--- START ---
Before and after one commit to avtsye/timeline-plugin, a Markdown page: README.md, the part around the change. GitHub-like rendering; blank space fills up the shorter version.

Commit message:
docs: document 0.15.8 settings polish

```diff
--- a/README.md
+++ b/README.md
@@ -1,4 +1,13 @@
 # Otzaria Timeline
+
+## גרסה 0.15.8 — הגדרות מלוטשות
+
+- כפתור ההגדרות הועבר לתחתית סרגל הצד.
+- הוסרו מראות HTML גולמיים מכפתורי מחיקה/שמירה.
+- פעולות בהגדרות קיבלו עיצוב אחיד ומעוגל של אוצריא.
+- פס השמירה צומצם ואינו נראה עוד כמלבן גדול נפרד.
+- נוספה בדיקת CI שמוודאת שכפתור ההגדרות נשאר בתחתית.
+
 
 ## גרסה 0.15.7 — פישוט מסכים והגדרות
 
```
--- END ---
**YOUR INSTRUCTIONS**
Reproduce all of the records, keeping every character unchanged.

**EXPECTED ANSWER**
Before and after one commit to avtsye/timeline-plugin, a Markdown page: README.md, the part around the change. GitHub-like rendering; blank space fills up the shorter version.

Commit message:
docs: document 0.15.8 settings polish

```diff
--- a/README.md
+++ b/README.md
@@ -1,4 +1,13 @@
 # Otzaria Timeline
+
+## גרסה 0.15.8 — הגדרות מלוטשות
+
+- כפתור ההגדרות הועבר לתחתית סרגל הצד.
+- הוסרו מראות HTML גולמיים מכפתורי מחיקה/שמירה.
+- פעולות בהגדרות קיבלו עיצוב אחיד ומעוגל של אוצריא.
+- פס השמירה צומצם ואינו נראה עוד כמלבן גדול נפרד.
+- נוספה בדיקת CI שמוודאת שכפתור ההגדרות נשאר בתחתית.
+
 
 ## גרסה 0.15.7 — פישוט מסכים והגדרות
 
```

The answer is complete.